“Unless,” he added, stammering slightly, “you would prefer something else. I think there’s this fancy restaurant not too far. I thought that would be a bit weird, and we are not really dressed for it, I guess, but we could try. I bet they have great steak and… other stuff.”

“Why would that be weird?” Castiel asked, his expression becoming even more puzzled.

“Well, because– I don’t know.”

“Then why did you take me here?” he asked, staring back at the building. “We drove nearly an hour for this.”

“Yeah, well,” Dean began quietly, slowly sinking into himself, but was cut off by Castiel.

“Your cooking is excellent, and I know most of the places around the bunker are sufficient when you don’t want to cook.”

“Well, yeah,” but Dean said, and blinked at him, “but today I thought you should have something more than just good or ‘sufficient.’ I want great, you know?”

“But why?”

“Because you deserve it,” Dean said diplomatically and shrugged. “So, this okay or you want something else?”

“No, it’s great,” he said quickly. “I just still don’t understand why you would make all that effort.”

“Ah, I will explain later,” he waved off and got out the car. Castiel only slowly following him outside and to the diner.

Once their were stuffed, they heaved themselves back out of the impala and onto the muddy path in front of the bunker. “You still didn’t tell me why you did all that,” Castiel reminded Dean again. He frowned and trotted after Dean, crossing the short, muddy path to the bunker doors.

“Yeah, I know.”

With a resigned sigh, he dropped his shoulders. “You are being very strange today.”

“I’m not strange,” Dean said, his voice pitching slightly too high, and shot Castiel an offended look as he went through the keys.

“Then why don’t you tell me anything?”

“You will see.”

“Now you can’t even tell me why you don’t tell me anything?”

“Kind of,” Dean shrugged.

“Dean.”

“Oh come on,” he groaned. “Can we at least get inside first?”

“Fine,” he sighed. “But I still want an answer.”

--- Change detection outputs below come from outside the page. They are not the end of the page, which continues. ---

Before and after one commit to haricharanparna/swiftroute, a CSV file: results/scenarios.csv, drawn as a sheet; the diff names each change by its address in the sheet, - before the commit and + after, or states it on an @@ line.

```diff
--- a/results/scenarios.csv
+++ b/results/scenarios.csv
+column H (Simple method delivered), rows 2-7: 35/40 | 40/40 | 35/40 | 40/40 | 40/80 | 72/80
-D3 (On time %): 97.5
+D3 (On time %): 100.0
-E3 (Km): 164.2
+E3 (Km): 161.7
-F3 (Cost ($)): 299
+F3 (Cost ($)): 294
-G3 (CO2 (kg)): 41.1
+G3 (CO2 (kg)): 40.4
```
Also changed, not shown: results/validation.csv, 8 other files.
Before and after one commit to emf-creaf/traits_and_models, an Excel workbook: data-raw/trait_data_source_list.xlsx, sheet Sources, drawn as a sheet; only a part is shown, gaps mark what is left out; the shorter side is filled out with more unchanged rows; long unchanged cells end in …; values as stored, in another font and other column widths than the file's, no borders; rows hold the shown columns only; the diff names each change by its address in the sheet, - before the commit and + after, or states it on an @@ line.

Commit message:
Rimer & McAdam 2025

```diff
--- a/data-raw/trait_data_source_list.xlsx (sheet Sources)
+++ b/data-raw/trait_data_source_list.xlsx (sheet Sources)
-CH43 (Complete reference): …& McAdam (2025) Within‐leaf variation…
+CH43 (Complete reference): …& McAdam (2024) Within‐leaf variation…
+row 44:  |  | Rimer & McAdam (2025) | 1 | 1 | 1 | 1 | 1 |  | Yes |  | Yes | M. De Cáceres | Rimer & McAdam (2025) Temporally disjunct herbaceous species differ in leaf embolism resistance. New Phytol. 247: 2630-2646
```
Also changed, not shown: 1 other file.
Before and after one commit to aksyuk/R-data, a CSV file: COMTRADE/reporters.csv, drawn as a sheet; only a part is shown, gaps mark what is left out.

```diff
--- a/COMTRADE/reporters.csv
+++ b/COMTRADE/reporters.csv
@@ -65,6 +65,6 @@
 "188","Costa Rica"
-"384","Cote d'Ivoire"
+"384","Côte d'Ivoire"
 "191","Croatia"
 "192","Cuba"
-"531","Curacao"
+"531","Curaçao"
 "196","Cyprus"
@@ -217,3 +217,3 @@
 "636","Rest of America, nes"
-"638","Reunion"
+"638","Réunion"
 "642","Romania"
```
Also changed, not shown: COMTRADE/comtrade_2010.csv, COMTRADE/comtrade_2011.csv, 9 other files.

“Believe me, you’ll get it,” Dean promised. “Let’s just get in first.”

He pressed his lips firmly together and turned slightly. Letting his eyes wander over the drought bushes on the other side of the path, he let out a long breath and followed Dean when he heard the door push open. Only when he crossed the threshold he tore his eyes off the plants and stopped dead at the sight of the multi coloured boxes spread on the table, at which Kevin, Sam and Charlie sat, beaming up at him from below.

“What–” he asked, furrowing his brows, and spun his head to Dean, whose grin was even wider than theirs. “What is this?”

“Your birthday party,” Dean grinned. “Well, we didn’t know if you actually have a birthday, or when that would be, so we just made one up, based on when we first met, remember? Because I assume that’s the day you got your body and– well, it’s kind of like birth, right? If it’s completely wrong and you have or want another birthday, we’ll just celebrate again, but this way it was a surprise.”

“Oh,” Castiel said slowly, a smile beginning to curl his lips as he nodded and turned to the table again. “That really wasn’t necessary,” he said quietly.

“Yeah it was,” Charlie called up and laughed.

“So, that’s why you took me all the way to that diner.”

“Yeah,” Dean shrugged with a smile. “Birthday dinner is a must. And now,” he added, turning Castiel to the stairs and led him towards it, “time for presents.”

“You shouldn’t have gotten me anything,” he said with a frown.

“Don’t worry,” Sam huffed. “It’s nothing too great, really.”

“We didn’t really know what to get you,” Dean admitted with a nod. “You’re really hard to shop for, you know that?”

“Sorry.”

“No, it’s fine. Just don’t be disappointed.”

“I don’t think I will be,” he said with the hint of a smile.

“Good, because some of it is clothes and nobody likes getting clothes.”

“Don’t spoil the surprise,” Charlie said, rolling her eyes with a smile.

“Oh yeah, so sorry.” Dean deadpanned when they landed on the ground.

“Most stuff’s not that special,” Kevin added with a weak smile, “but we tried.”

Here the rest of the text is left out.